Back on March 31, 2016, Tesla (Nasdaq: TSLA) began accepting reservations for its Model 3 sedan, its “make or break” inexpensive electric vehicle (EV) for the masses.
When the dust settled, Tesla ended up with 455,000 Model 3 reservations. And it continues to receive new ones at the rate of 1,800 per day.
With the cost of each reservation at $1,000, there is $455 million (and counting) worth of confidence in Elon Musk, Tesla’s CEO and founder.
On July 28 of this year, Musk handed over the keys to the lucky first 30 folks who ordered Model 3 cars.
From this initial run, Tesla plans to ramp up production to 10,000 cars per week by the end of next year.
That may seem like a tall order. The current run rate of the Model S and Model X combined is about 100,000 units per year.

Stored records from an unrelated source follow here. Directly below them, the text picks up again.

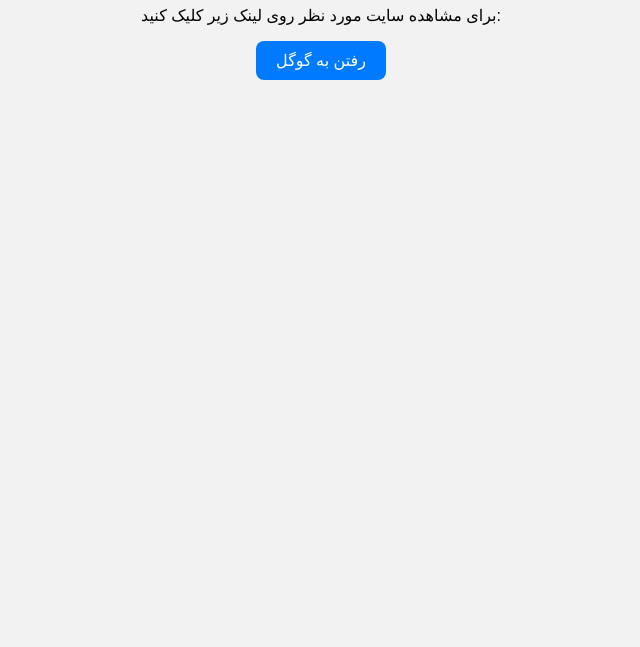
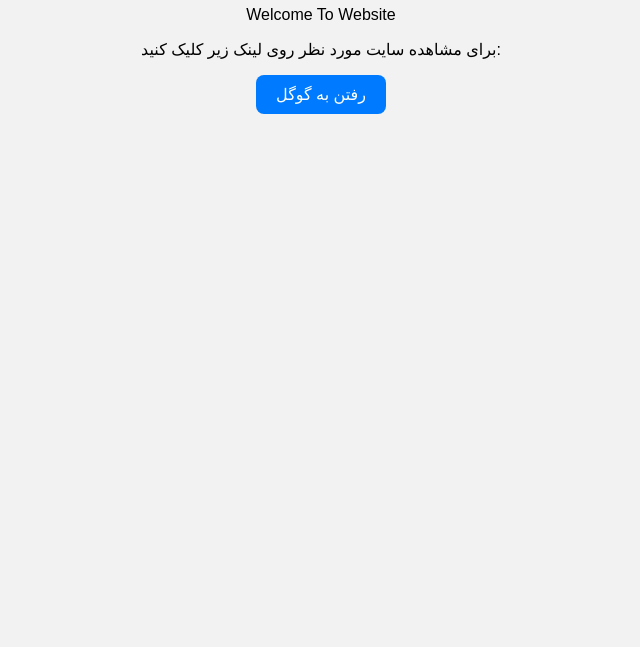
Before and after one commit to rezaitnet/app, a plain HTML site: page index.html in a window 1280 px wide. Shown: the part 153-800 px from the top of the page, without its empty margins (319-959 px from the left). Drawn offline with Linux system fonts and the light colour scheme.

Commit message:
Edit Line 20

```diff
--- a/index.html
+++ b/index.html
@@ -29,6 +29,7 @@
 </head>
 <body>
   <h1>خوش آمدید</h1>
+  <p>Welcome To Website</p>
   <p>برای مشاهده سایت مورد نظر روی لینک زیر کلیک کنید:</p>
   <a href="https://www.google.com" target="_blank">رفتن به گوگل</a>
 </body>
```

But the Model 3 is nothing like Tesla’s other vehicles. First, there is no driver display.
Drivers handle every function via the central, horizontal touch screen. That means fewer buttons and switches.
The same thing goes for sideview mirrors and steering wheel positions. According to Musk, “There’s nothing in the Model 3 that doesn’t need to be there.”

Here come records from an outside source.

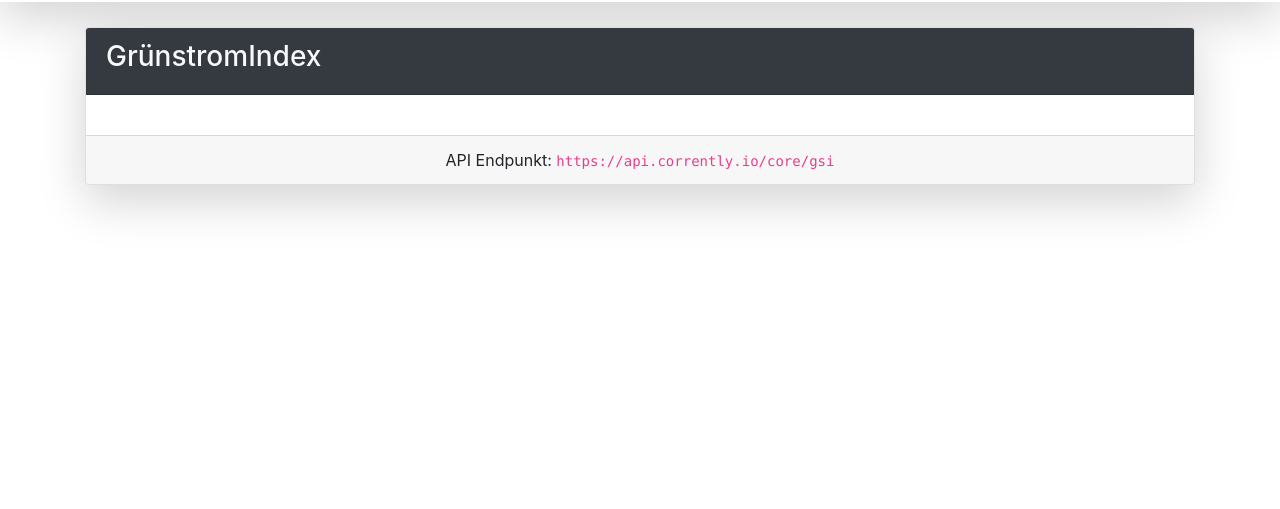
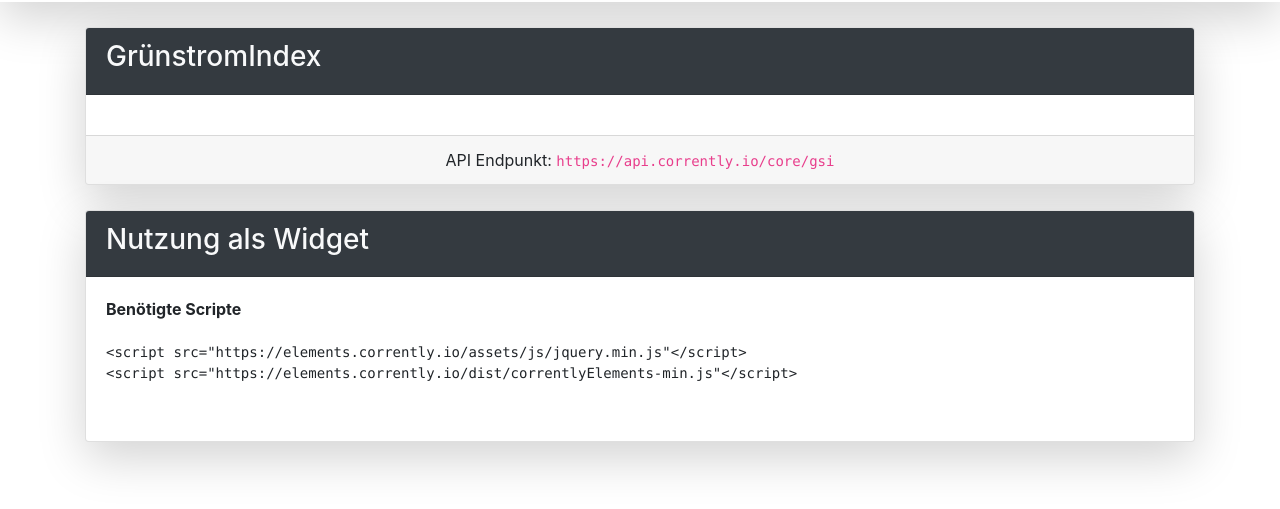
Before and after one commit to energychain/correntlyElements, a website: page gsi.html in a window 1280 px wide. Shown: the part 89-598 px from the top of the page. Drawn offline with Linux system fonts and the light colour scheme; no server answers.

Commit message:
added includes

```diff
--- a/gsi.html
+++ b/gsi.html
@@ -48,6 +48,18 @@
                 </div>
             </div>
         </div>
+        <div class="card shadow-lg">
+            <div class="card-header text-dark bg-dark">
+                <h3 class="text-truncate text-light">Nutzung als Widget</h3>
+            </div>
+            <div class="card-body">
+                <strong>Benötigte Scripte</strong>
+                <pre><code>
+&lt;script src="https://elements.corrently.io/assets/js/jquery.min.js"&lt;/script&gt;
+&lt;script src="https://elements.corrently.io/dist/correntlyElements-min.js"&lt;/script&gt;
+                </code></pre>
+            </div>
+        </div>
     </div>
 
     <script src="/assets/js/jquery.min.js"></script>
```
Also changed, not shown: index.html (+12 -0 lines), reading.html (+12 -0 lines).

Everyone learns from difficulties and problems, and Tesla is no different. The Model X was the most complicated car Tesla has produced.
In turn, the Model 3 was simplified. Unless something has a compelling reason to be included, it isn’t.
Even the Model 3 battery pack is simplified. It has just three battery modules, whereas the Model S has 16.
If you go through Tesla’s Model 3 ordering process, you will see just how few options are available for the Model 3. This simplifies everything, including ordering parts for the vehicle.
It also allows Tesla to make Model 3 cars as fast as it possibly can. Musk believes he can build 250,000 vehicles per year in the same factory footprint that churns out 50,000 units of the Model S per year.
What About Big Auto?
When all the hoopla over the Model 3 settles, Musk and Tesla have to contend with Big Auto. These are the well-established car companies.
They have solid sales and existing dealers with repair operations in place. And let’s face it: These guys are tough competitors.
Some already have competing models to the Model 3. General Motors (NYSE: GM), for example, has the Chevy Bolt.
The Bolt’s range and price are comparable to the Model 3’s. And it beat the Model 3 to market by nearly a year.
BMW has its futuristic i3. It even has a small range-extending engine (which kind of defeats the whole purpose of buying an EV in the first place).
But none of that matters…
Both the Bolt and i3 have failed to capture the public’s imagination. Buyers aren’t clamoring for either model.
Here’s why: GM and BMW are traditional carmakers with a single EV model.
Tesla, on the other hand, is a sustainable energy company. And all of its vehicles are EVs.
Tesla owners can jump in their EVs and take a long road trip without getting range anxiety. They have access to Tesla’s proprietary, global supercharger network.
What do other EV owners have? Right now, it’s a hodge-podge network that’s mostly in hotel parking lots. Not exactly convenient for a cross-country jaunt…
Tesla, meanwhile, has created a neat and tidy ecosystem.
It’s an ecosystem not unlike that created by Steve Jobs, Tim Cook and company over at Apple. Would-be Tesla owners can walk into a Tesla store, see the car, and then go home and buy it online (along with a charger and some home energy storage) from the comfort of their living room couch.
How is Big Auto going to compete with that?